## Exercise
Your output should contain every record, unchanged.

## Data section
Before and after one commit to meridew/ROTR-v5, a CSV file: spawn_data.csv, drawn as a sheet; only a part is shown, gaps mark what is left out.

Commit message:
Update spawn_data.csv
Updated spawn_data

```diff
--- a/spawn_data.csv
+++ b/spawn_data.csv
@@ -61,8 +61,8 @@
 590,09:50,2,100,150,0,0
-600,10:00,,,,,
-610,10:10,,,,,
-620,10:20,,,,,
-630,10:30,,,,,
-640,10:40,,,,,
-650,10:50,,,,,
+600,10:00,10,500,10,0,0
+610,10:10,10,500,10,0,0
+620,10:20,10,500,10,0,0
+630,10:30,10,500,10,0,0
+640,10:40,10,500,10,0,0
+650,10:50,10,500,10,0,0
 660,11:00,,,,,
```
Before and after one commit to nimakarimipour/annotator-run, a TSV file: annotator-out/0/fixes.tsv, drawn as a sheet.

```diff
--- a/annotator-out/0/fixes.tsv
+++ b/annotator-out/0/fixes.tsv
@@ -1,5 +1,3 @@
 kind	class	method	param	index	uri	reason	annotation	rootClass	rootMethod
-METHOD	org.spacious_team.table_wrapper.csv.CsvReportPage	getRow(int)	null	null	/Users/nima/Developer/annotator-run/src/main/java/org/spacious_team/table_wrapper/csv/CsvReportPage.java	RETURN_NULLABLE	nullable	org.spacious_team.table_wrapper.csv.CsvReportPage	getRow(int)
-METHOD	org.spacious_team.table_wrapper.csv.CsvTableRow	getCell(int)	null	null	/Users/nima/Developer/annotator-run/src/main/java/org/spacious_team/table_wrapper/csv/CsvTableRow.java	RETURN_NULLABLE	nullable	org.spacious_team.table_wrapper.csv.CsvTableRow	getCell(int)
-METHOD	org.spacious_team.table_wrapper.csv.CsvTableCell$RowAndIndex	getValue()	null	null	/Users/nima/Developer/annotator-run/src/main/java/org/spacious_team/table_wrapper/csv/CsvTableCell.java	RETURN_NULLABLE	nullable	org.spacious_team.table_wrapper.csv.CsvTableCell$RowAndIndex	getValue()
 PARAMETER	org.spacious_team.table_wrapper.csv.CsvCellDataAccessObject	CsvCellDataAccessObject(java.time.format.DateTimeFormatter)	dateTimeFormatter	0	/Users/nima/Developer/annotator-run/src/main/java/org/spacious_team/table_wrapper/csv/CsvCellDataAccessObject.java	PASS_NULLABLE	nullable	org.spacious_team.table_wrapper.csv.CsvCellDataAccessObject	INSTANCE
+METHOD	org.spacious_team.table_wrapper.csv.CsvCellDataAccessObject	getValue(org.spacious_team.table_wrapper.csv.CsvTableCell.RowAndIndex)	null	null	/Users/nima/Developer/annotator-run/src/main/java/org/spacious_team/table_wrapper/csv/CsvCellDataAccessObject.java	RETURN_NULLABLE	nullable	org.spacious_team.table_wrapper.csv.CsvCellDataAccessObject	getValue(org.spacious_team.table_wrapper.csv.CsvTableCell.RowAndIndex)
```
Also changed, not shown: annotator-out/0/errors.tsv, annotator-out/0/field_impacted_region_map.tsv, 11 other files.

## Response to the exercise
Before and after one commit to meridew/ROTR-v5, a CSV file: spawn_data.csv, drawn as a sheet; only a part is shown, gaps mark what is left out.

Commit message:
Update spawn_data.csv
Updated spawn_data

```diff
--- a/spawn_data.csv
+++ b/spawn_data.csv
@@ -61,8 +61,8 @@
 590,09:50,2,100,150,0,0
-600,10:00,,,,,
-610,10:10,,,,,
-620,10:20,,,,,
-630,10:30,,,,,
-640,10:40,,,,,
-650,10:50,,,,,
+600,10:00,10,500,10,0,0
+610,10:10,10,500,10,0,0
+620,10:20,10,500,10,0,0
+630,10:30,10,500,10,0,0
+640,10:40,10,500,10,0,0
+650,10:50,10,500,10,0,0
 660,11:00,,,,,
```
Before and after one commit to nimakarimipour/annotator-run, a TSV file: annotator-out/0/fixes.tsv, drawn as a sheet.

```diff
--- a/annotator-out/0/fixes.tsv
+++ b/annotator-out/0/fixes.tsv
@@ -1,5 +1,3 @@
 kind	class	method	param	index	uri	reason	annotation	rootClass	rootMethod
-METHOD	org.spacious_team.table_wrapper.csv.CsvReportPage	getRow(int)	null	null	/Users/nima/Developer/annotator-run/src/main/java/org/spacious_team/table_wrapper/csv/CsvReportPage.java	RETURN_NULLABLE	nullable	org.spacious_team.table_wrapper.csv.CsvReportPage	getRow(int)
-METHOD	org.spacious_team.table_wrapper.csv.CsvTableRow	getCell(int)	null	null	/Users/nima/Developer/annotator-run/src/main/java/org/spacious_team/table_wrapper/csv/CsvTableRow.java	RETURN_NULLABLE	nullable	org.spacious_team.table_wrapper.csv.CsvTableRow	getCell(int)
-METHOD	org.spacious_team.table_wrapper.csv.CsvTableCell$RowAndIndex	getValue()	null	null	/Users/nima/Developer/annotator-run/src/main/java/org/spacious_team/table_wrapper/csv/CsvTableCell.java	RETURN_NULLABLE	nullable	org.spacious_team.table_wrapper.csv.CsvTableCell$RowAndIndex	getValue()
 PARAMETER	org.spacious_team.table_wrapper.csv.CsvCellDataAccessObject	CsvCellDataAccessObject(java.time.format.DateTimeFormatter)	dateTimeFormatter	0	/Users/nima/Developer/annotator-run/src/main/java/org/spacious_team/table_wrapper/csv/CsvCellDataAccessObject.java	PASS_NULLABLE	nullable	org.spacious_team.table_wrapper.csv.CsvCellDataAccessObject	INSTANCE
+METHOD	org.spacious_team.table_wrapper.csv.CsvCellDataAccessObject	getValue(org.spacious_team.table_wrapper.csv.CsvTableCell.RowAndIndex)	null	null	/Users/nima/Developer/annotator-run/src/main/java/org/spacious_team/table_wrapper/csv/CsvCellDataAccessObject.java	RETURN_NULLABLE	nullable	org.spacious_team.table_wrapper.csv.CsvCellDataAccessObject	getValue(org.spacious_team.table_wrapper.csv.CsvTableCell.RowAndIndex)
```
Also changed, not shown: annotator-out/0/errors.tsv, annotator-out/0/field_impacted_region_map.tsv, 11 other files.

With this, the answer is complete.